DATA RECORDS:
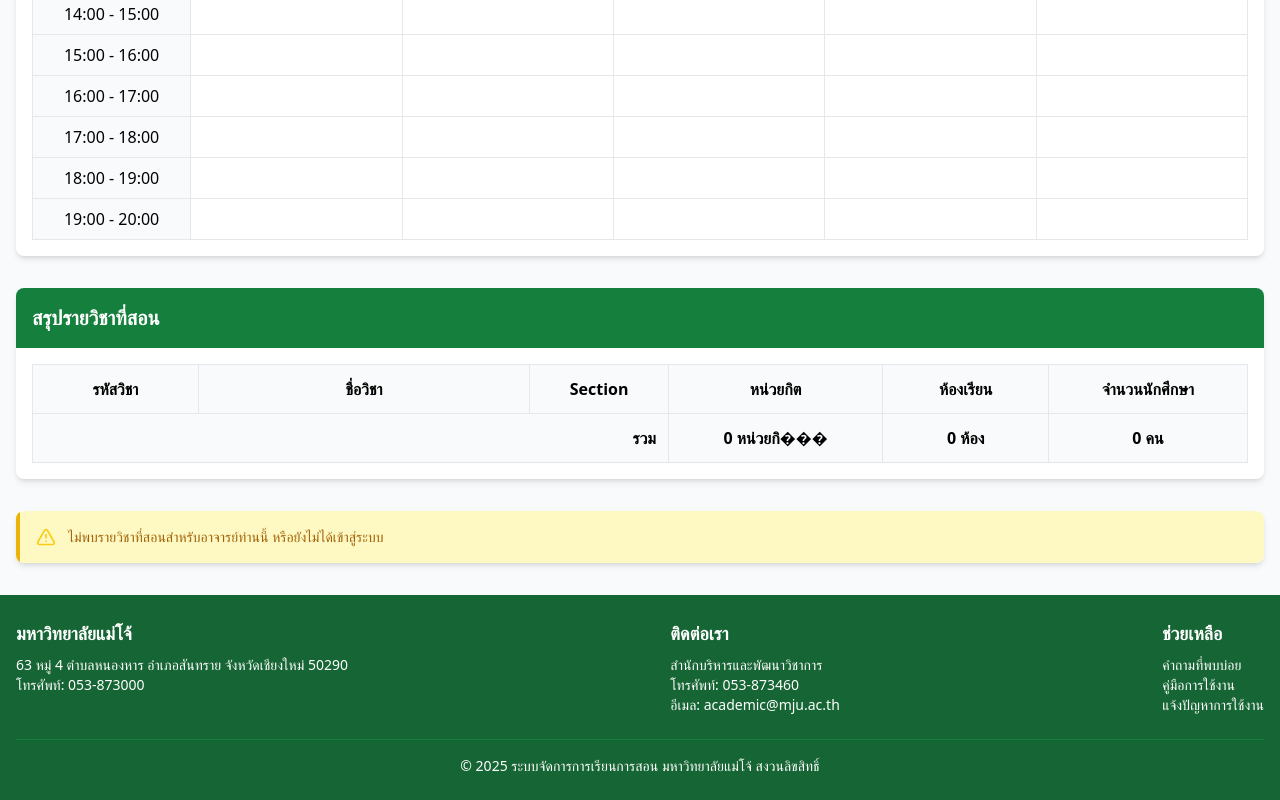
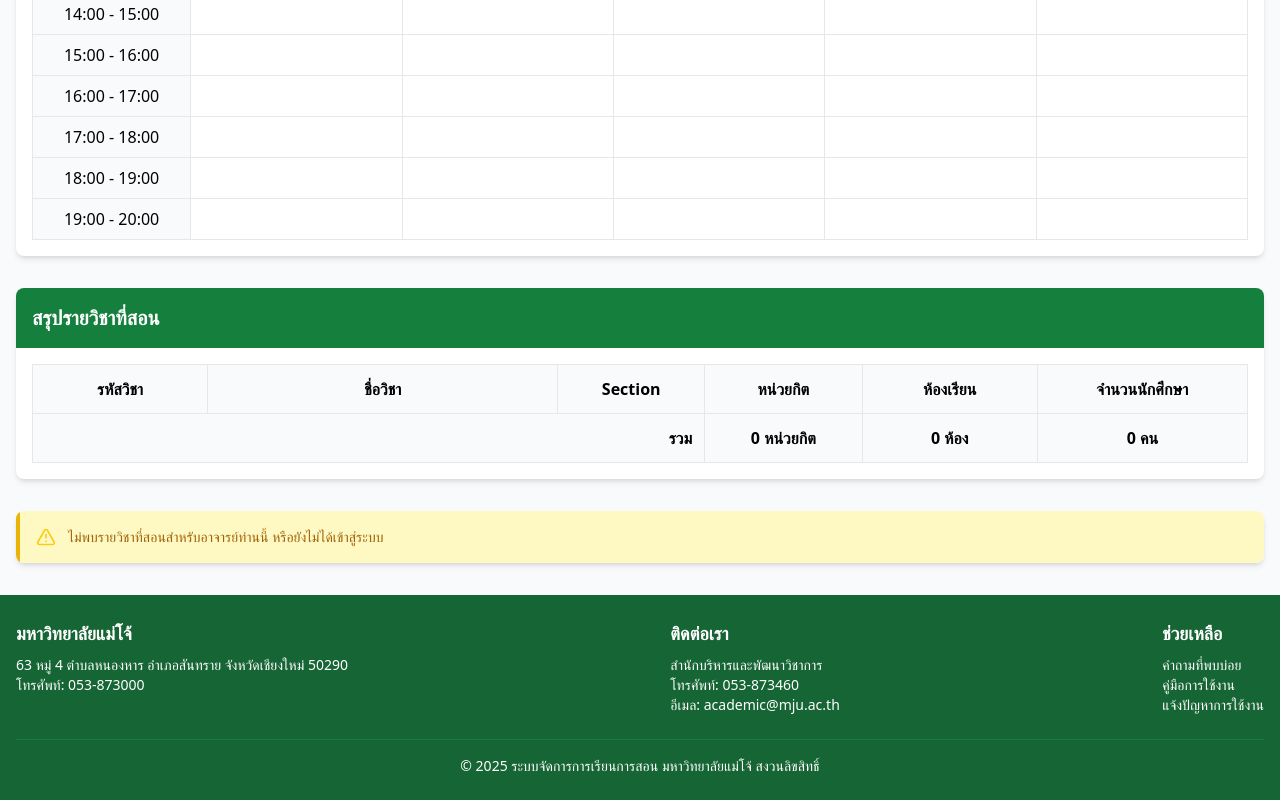
Before and after one commit to DolVolo/GroupTailwindCSS, a plain HTML site: page professorclass.html in a window 1280 px wide. Shown: the part 590-1390 px from the top of the page. Drawn offline with nearby package versions, Linux system fonts and the light colour scheme.

Commit message:
clear some dirty text

```diff
--- a/professorclass.html
+++ b/professorclass.html
@@ -435,7 +435,7 @@
             html += `
                 <tr class="bg-gray-50 font-bold">
                     <td colspan="3" class="border p-3 text-right">รวม</td>
-                    <td class="border p-3 text-center">${totalCredits} หน่วยกิ���</td>
+                    <td class="border p-3 text-center">${totalCredits} หน่วยกิต</td>
                     <td class="border p-3 text-center">${professorCourses.length} ห้อง</td>
                     <td class="border p-3 text-center">${totalStudents} คน</td>
                 </tr>
```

THE TASK: Please repeat the records above exactly, omitting any pictures they contain.

WORKED SOLUTION:
Before and after one commit to DolVolo/GroupTailwindCSS, a plain HTML site: page professorclass.html in a window 1280 px wide. Shown: the part 590-1390 px from the top of the page. Drawn offline with nearby package versions, Linux system fonts and the light colour scheme.

Commit message:
clear some dirty text

```diff
--- a/professorclass.html
+++ b/professorclass.html
@@ -435,7 +435,7 @@
             html += `
                 <tr class="bg-gray-50 font-bold">
                     <td colspan="3" class="border p-3 text-right">รวม</td>
-                    <td class="border p-3 text-center">${totalCredits} หน่วยกิ���</td>
+                    <td class="border p-3 text-center">${totalCredits} หน่วยกิต</td>
                     <td class="border p-3 text-center">${professorCourses.length} ห้อง</td>
                     <td class="border p-3 text-center">${totalStudents} คน</td>
                 </tr>
```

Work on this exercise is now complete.